:: PROBLEM REQUIREMENTS ::
Any picture in the listing is left out of the copy; all else is duplicated exactly.

──────── SOURCE INFORMATION ────────

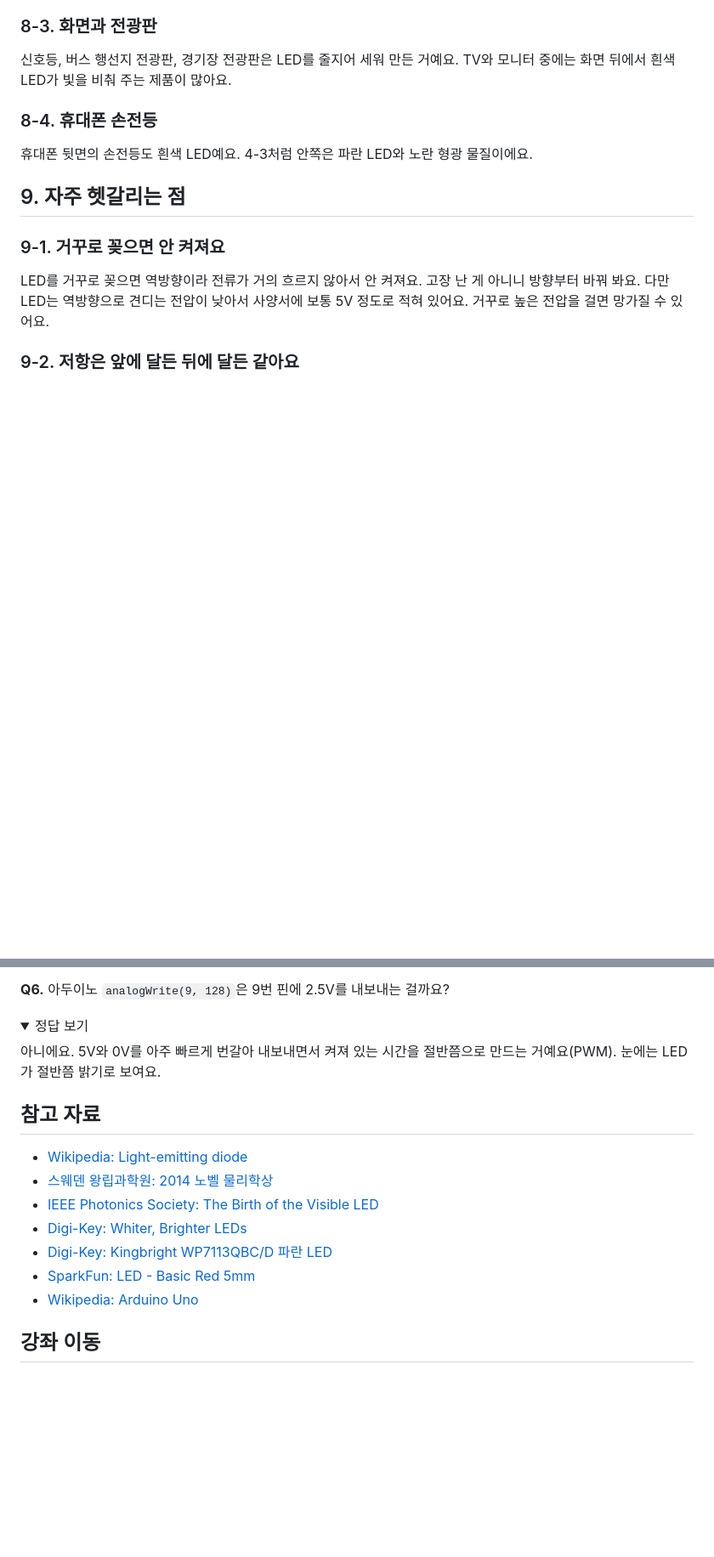
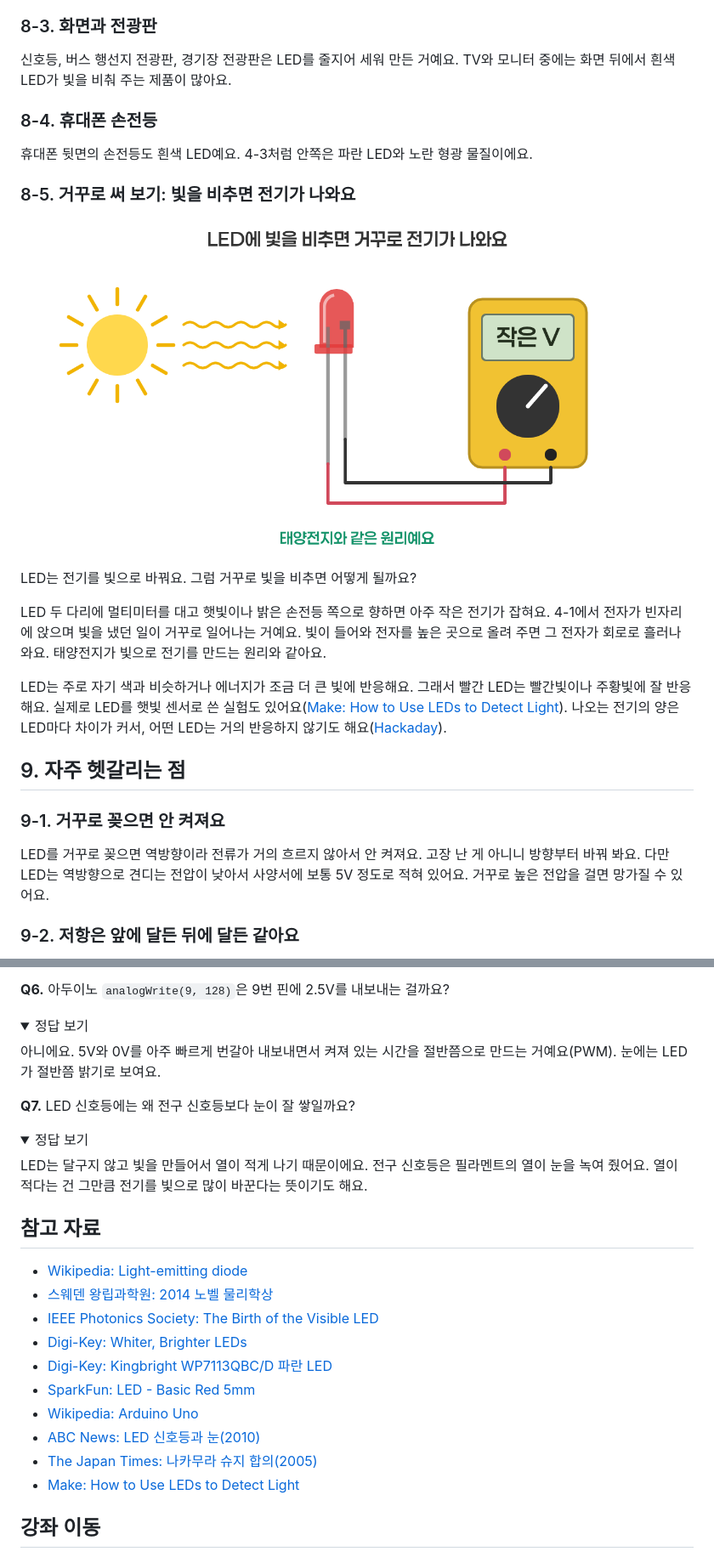
Before and after one commit to Duinho/ezenglab, a Markdown page: 전자 부품 150 LED/index.md, 2 parts joined by grey strips. Shown at 85% size. GitHub-like rendering; pictures changed too: 전자 부품 150 LED/e14_sensor.png (added); folded sections open; blank space fills up the shorter version.

```diff
--- a/전자 부품 150 LED/index.md
+++ b/전자 부품 150 LED/index.md
@@ -260,6 +283,16 @@ void loop() {
 
 휴대폰 뒷면의 손전등도 흰색 LED예요. 4-3처럼 안쪽은 파란 LED와 노란 형광 물질이에요.
 
+### 8-5. 거꾸로 써 보기: 빛을 비추면 전기가 나와요
+
+![LED에 빛을 비추면 작은 전기가 생겨요](e14_sensor.png)
+
+LED는 전기를 빛으로 바꿔요. 그럼 거꾸로 빛을 비추면 어떻게 될까요?
+
+LED 두 다리에 멀티미터를 대고 햇빛이나 밝은 손전등 쪽으로 향하면 아주 작은 전기가 잡혀요. 4-1에서 전자가 빈자리에 앉으며 빛을 냈던 일이 거꾸로 일어나는 거예요. 빛이 들어와 전자를 높은 곳으로 올려 주면 그 전자가 회로로 흘러나와요. 태양전지가 빛으로 전기를 만드는 원리와 같아요.
+
+LED는 주로 자기 색과 비슷하거나 에너지가 조금 더 큰 빛에 반응해요. 그래서 빨간 LED는 빨간빛이나 주황빛에 잘 반응해요. 실제로 LED를 햇빛 센서로 쓴 실험도 있어요([Make: How to Use LEDs to Detect Light](https://makezine.com/projects/how-to-use-leds-to-detect-light)). 나오는 전기의 양은 LED마다 차이가 커서, 어떤 LED는 거의 반응하지 않기도 해요([Hackaday](https://hackaday.com/2024/07/23/you-can-use-leds-as-sensors-too/)).
+
 ## 9. 자주 헷갈리는 점
 
 ### 9-1. 거꾸로 꽂으면 안 켜져요
@@ -349,6 +382,15 @@ LED에 걸리는 전압은 켜진 뒤에는 거의 그대로예요. 밝기를
 
 </details>
 
+<b>Q7.</b> LED 신호등에는 왜 전구 신호등보다 눈이 잘 쌓일까요?
+
+<details>
+<summary>정답 보기</summary>
+
+LED는 달구지 않고 빛을 만들어서 열이 적게 나기 때문이에요. 전구 신호등은 필라멘트의 열이 눈을 녹여 줬어요. 열이 적다는 건 그만큼 전기를 빛으로 많이 바꾼다는 뜻이기도 해요.
+
+</details>
+
 ## 참고 자료
 
 - [Wikipedia: Light-emitting diode](https://en.wikipedia.org/wiki/Light-emitting_diode)
@@ -358,6 +400,9 @@ LED에 걸리는 전압은 켜진 뒤에는 거의 그대로예요. 밝기를
 - [Digi-Key: Kingbright WP7113QBC/D 파란 LED](https://www.digikey.ca/en/products/detail/kingbright/WP7113QBC-D/2261460)
 - [SparkFun: LED - Basic Red 5mm](https://www.sparkfun.com/led-basic-red-5mm.html)
 - [Wikipedia: Arduino Uno](https://en.wikipedia.org/wiki/Arduino_Uno)
+- [ABC News: LED 신호등과 눈(2010)](https://abcnews.com/amp/GMA/ConsumerNews/led-traffic-lights-unusual-potentially-deadly-winter-problem/story?id=9506449)
+- [The Japan Times: 나카무라 슈지 합의(2005)](https://japantimes.co.jp/news/2005/01/13/national/inventor-of-blue-led-angry-with-settlement)
+- [Make: How to Use LEDs to Detect Light](https://makezine.com/projects/how-to-use-leds-to-detect-light)
 
 ## 강좌 이동
 
```
Also changed, not shown: other parts of 전자 부품 150 LED/index.md (+38 -15 lines), 전자 부품 150 LED/e13_battery.png (added), 전자 부품 150 LED/e2_bulb.png (deleted), 전자 부품 150 LED/e2_snow.png (added).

────────

:: ANSWER TO THE EXERCISE ::
Before and after one commit to Duinho/ezenglab, a Markdown page: 전자 부품 150 LED/index.md, 2 parts joined by grey strips. Shown at 85% size. GitHub-like rendering; pictures changed too: 전자 부품 150 LED/e14_sensor.png (added); folded sections open; blank space fills up the shorter version.

```diff
--- a/전자 부품 150 LED/index.md
+++ b/전자 부품 150 LED/index.md
@@ -260,6 +283,16 @@ void loop() {
 
 휴대폰 뒷면의 손전등도 흰색 LED예요. 4-3처럼 안쪽은 파란 LED와 노란 형광 물질이에요.
 
+### 8-5. 거꾸로 써 보기: 빛을 비추면 전기가 나와요
+
+![LED에 빛을 비추면 작은 전기가 생겨요](e14_sensor.png)
+
+LED는 전기를 빛으로 바꿔요. 그럼 거꾸로 빛을 비추면 어떻게 될까요?
+
+LED 두 다리에 멀티미터를 대고 햇빛이나 밝은 손전등 쪽으로 향하면 아주 작은 전기가 잡혀요. 4-1에서 전자가 빈자리에 앉으며 빛을 냈던 일이 거꾸로 일어나는 거예요. 빛이 들어와 전자를 높은 곳으로 올려 주면 그 전자가 회로로 흘러나와요. 태양전지가 빛으로 전기를 만드는 원리와 같아요.
+
+LED는 주로 자기 색과 비슷하거나 에너지가 조금 더 큰 빛에 반응해요. 그래서 빨간 LED는 빨간빛이나 주황빛에 잘 반응해요. 실제로 LED를 햇빛 센서로 쓴 실험도 있어요([Make: How to Use LEDs to Detect Light](https://makezine.com/projects/how-to-use-leds-to-detect-light)). 나오는 전기의 양은 LED마다 차이가 커서, 어떤 LED는 거의 반응하지 않기도 해요([Hackaday](https://hackaday.com/2024/07/23/you-can-use-leds-as-sensors-too/)).
+
 ## 9. 자주 헷갈리는 점
 
 ### 9-1. 거꾸로 꽂으면 안 켜져요
@@ -349,6 +382,15 @@ LED에 걸리는 전압은 켜진 뒤에는 거의 그대로예요. 밝기를
 
 </details>
 
+<b>Q7.</b> LED 신호등에는 왜 전구 신호등보다 눈이 잘 쌓일까요?
+
+<details>
+<summary>정답 보기</summary>
+
+LED는 달구지 않고 빛을 만들어서 열이 적게 나기 때문이에요. 전구 신호등은 필라멘트의 열이 눈을 녹여 줬어요. 열이 적다는 건 그만큼 전기를 빛으로 많이 바꾼다는 뜻이기도 해요.
+
+</details>
+
 ## 참고 자료
 
 - [Wikipedia: Light-emitting diode](https://en.wikipedia.org/wiki/Light-emitting_diode)
@@ -358,6 +400,9 @@ LED에 걸리는 전압은 켜진 뒤에는 거의 그대로예요. 밝기를
 - [Digi-Key: Kingbright WP7113QBC/D 파란 LED](https://www.digikey.ca/en/products/detail/kingbright/WP7113QBC-D/2261460)
 - [SparkFun: LED - Basic Red 5mm](https://www.sparkfun.com/led-basic-red-5mm.html)
 - [Wikipedia: Arduino Uno](https://en.wikipedia.org/wiki/Arduino_Uno)
+- [ABC News: LED 신호등과 눈(2010)](https://abcnews.com/amp/GMA/ConsumerNews/led-traffic-lights-unusual-potentially-deadly-winter-problem/story?id=9506449)
+- [The Japan Times: 나카무라 슈지 합의(2005)](https://japantimes.co.jp/news/2005/01/13/national/inventor-of-blue-led-angry-with-settlement)
+- [Make: How to Use LEDs to Detect Light](https://makezine.com/projects/how-to-use-leds-to-detect-light)
 
 ## 강좌 이동
 
```
Also changed, not shown: other parts of 전자 부품 150 LED/index.md (+38 -15 lines), 전자 부품 150 LED/e13_battery.png (added), 전자 부품 150 LED/e2_bulb.png (deleted), 전자 부품 150 LED/e2_snow.png (added).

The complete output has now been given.